▽

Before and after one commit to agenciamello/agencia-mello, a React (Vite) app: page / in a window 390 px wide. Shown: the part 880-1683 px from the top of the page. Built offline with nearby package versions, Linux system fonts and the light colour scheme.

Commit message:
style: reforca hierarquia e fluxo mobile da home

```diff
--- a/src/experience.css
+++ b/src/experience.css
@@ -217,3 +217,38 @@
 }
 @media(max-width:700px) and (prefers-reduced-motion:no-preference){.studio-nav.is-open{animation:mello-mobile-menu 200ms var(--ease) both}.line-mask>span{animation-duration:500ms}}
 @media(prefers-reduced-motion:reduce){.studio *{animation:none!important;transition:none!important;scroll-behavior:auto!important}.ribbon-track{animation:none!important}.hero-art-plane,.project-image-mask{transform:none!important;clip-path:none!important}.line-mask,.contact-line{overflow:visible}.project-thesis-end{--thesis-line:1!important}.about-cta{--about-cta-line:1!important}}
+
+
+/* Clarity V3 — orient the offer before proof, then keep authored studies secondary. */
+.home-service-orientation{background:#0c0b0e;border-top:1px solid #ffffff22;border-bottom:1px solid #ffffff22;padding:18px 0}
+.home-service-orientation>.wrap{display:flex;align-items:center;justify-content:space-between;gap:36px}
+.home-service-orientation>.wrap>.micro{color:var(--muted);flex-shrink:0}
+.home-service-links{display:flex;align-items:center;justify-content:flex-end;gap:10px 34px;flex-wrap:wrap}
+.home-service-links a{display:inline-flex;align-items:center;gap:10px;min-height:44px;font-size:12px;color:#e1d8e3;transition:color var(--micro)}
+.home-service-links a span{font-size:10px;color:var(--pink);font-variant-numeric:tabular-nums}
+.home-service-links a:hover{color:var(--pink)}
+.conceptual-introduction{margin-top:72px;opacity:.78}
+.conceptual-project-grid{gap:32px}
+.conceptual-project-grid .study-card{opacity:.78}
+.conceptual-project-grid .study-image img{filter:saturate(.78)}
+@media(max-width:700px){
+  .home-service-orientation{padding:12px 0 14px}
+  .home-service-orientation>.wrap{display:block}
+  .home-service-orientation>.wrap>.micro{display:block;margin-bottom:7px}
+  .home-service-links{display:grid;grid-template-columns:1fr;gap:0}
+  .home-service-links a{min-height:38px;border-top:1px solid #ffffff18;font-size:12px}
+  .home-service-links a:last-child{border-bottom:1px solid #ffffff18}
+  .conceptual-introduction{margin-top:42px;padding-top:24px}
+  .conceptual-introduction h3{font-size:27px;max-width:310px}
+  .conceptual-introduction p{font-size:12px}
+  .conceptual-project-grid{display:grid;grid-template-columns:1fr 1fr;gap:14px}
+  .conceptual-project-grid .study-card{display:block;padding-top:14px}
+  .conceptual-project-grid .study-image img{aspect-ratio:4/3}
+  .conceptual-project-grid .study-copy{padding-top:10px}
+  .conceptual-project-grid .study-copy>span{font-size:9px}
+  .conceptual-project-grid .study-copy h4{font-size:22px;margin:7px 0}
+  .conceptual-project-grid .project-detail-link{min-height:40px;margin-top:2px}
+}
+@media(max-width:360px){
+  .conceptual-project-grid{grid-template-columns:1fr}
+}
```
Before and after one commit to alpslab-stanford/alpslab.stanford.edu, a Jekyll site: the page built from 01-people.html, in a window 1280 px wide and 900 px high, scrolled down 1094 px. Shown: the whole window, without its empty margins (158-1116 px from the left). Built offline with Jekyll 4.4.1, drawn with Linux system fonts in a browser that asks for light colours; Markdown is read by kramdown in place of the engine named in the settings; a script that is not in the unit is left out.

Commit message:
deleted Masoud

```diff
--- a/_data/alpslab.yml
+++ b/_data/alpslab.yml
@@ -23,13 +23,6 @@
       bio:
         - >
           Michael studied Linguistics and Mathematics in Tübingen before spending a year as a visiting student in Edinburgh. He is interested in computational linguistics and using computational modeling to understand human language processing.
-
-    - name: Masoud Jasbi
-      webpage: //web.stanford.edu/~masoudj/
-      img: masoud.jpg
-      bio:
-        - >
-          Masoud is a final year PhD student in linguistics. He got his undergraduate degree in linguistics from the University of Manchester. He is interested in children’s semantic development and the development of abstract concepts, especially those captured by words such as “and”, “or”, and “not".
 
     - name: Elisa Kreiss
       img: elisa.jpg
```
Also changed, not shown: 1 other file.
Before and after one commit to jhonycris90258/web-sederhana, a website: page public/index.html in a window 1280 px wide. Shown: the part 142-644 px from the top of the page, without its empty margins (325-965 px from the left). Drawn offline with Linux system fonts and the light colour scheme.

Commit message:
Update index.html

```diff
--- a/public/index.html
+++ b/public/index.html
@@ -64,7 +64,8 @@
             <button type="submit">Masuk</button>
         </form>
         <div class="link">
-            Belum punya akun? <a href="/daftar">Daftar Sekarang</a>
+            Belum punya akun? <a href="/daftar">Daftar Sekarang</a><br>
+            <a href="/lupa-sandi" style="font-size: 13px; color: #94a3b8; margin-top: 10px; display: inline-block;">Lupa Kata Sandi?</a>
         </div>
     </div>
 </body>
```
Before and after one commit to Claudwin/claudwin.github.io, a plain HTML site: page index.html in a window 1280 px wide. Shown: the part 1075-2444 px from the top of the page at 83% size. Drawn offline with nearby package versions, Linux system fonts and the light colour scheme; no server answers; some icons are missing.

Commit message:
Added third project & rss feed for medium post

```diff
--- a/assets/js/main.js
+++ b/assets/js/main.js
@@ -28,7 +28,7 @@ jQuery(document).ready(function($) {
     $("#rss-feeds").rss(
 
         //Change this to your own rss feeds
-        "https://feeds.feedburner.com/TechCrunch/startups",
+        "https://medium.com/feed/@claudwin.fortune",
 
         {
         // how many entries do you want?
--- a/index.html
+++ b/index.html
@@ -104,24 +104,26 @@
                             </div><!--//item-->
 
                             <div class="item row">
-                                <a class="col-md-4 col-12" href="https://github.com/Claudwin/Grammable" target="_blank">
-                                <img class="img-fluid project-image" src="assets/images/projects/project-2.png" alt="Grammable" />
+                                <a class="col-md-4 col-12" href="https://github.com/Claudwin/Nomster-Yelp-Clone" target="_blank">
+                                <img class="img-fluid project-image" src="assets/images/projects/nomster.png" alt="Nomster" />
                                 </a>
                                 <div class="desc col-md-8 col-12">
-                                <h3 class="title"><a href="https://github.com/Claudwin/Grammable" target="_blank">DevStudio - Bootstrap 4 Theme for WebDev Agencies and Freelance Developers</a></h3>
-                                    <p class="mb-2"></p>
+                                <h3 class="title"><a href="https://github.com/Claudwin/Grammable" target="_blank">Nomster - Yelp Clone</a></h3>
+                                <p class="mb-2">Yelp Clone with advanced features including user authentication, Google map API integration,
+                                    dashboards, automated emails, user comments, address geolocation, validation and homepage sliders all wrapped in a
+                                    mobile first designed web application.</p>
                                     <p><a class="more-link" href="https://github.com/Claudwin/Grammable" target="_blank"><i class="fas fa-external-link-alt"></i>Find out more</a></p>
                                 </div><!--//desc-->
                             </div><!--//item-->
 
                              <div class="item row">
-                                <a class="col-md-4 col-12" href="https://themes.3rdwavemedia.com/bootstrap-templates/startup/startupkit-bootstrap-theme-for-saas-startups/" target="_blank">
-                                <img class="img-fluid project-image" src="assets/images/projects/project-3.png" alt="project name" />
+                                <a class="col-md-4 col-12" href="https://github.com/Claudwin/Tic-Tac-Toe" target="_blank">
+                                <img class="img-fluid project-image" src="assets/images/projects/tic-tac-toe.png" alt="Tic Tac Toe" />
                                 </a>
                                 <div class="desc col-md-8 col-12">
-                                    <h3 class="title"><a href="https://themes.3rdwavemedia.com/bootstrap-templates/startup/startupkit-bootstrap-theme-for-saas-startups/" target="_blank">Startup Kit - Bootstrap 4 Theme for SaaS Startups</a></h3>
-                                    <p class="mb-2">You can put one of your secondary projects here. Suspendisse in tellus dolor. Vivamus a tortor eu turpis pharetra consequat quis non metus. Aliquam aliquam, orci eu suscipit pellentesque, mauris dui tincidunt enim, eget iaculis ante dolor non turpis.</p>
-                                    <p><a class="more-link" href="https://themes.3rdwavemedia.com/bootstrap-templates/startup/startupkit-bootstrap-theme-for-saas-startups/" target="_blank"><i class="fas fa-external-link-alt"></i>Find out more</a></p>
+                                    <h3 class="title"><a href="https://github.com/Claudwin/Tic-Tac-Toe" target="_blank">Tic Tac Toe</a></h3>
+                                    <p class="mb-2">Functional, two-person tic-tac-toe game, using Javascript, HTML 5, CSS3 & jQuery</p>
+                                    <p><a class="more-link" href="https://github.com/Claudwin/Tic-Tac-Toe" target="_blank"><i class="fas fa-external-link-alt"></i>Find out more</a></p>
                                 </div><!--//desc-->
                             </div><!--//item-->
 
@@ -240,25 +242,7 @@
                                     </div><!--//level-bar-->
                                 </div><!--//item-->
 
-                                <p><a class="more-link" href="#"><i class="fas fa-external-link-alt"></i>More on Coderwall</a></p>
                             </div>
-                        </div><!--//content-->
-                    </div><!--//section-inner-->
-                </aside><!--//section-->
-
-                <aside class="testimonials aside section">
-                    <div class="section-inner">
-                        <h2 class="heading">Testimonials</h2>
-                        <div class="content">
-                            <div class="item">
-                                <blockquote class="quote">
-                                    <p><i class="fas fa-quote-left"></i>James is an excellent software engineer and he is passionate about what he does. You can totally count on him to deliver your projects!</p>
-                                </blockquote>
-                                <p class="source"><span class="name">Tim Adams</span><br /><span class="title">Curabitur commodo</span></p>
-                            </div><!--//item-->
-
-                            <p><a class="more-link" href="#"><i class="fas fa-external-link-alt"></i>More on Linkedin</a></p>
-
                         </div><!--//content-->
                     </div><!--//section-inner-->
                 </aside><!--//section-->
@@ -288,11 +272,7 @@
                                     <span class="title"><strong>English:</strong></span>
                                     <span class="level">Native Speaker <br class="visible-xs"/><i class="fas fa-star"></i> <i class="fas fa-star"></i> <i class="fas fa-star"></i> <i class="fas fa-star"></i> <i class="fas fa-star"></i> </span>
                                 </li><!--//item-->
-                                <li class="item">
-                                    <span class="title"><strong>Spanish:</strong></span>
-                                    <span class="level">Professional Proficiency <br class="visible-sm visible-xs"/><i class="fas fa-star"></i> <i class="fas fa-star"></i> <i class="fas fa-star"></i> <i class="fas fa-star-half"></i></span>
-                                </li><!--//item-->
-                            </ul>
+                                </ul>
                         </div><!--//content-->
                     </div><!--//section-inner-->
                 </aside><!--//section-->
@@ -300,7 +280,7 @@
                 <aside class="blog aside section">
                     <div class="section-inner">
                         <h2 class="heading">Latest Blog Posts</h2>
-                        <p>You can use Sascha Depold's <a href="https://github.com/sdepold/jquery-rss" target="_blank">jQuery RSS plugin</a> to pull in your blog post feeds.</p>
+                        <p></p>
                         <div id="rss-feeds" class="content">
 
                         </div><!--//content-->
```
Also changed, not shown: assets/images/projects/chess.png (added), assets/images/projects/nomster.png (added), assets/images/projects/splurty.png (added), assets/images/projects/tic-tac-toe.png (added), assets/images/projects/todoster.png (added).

△

Report the lines above that have the word "inner" in them.

> Reply to the exercise
-                    </div><!--//section-inner-->
-                    <div class="section-inner">
                     </div><!--//section-inner-->
                     </div><!--//section-inner-->
                     <div class="section-inner">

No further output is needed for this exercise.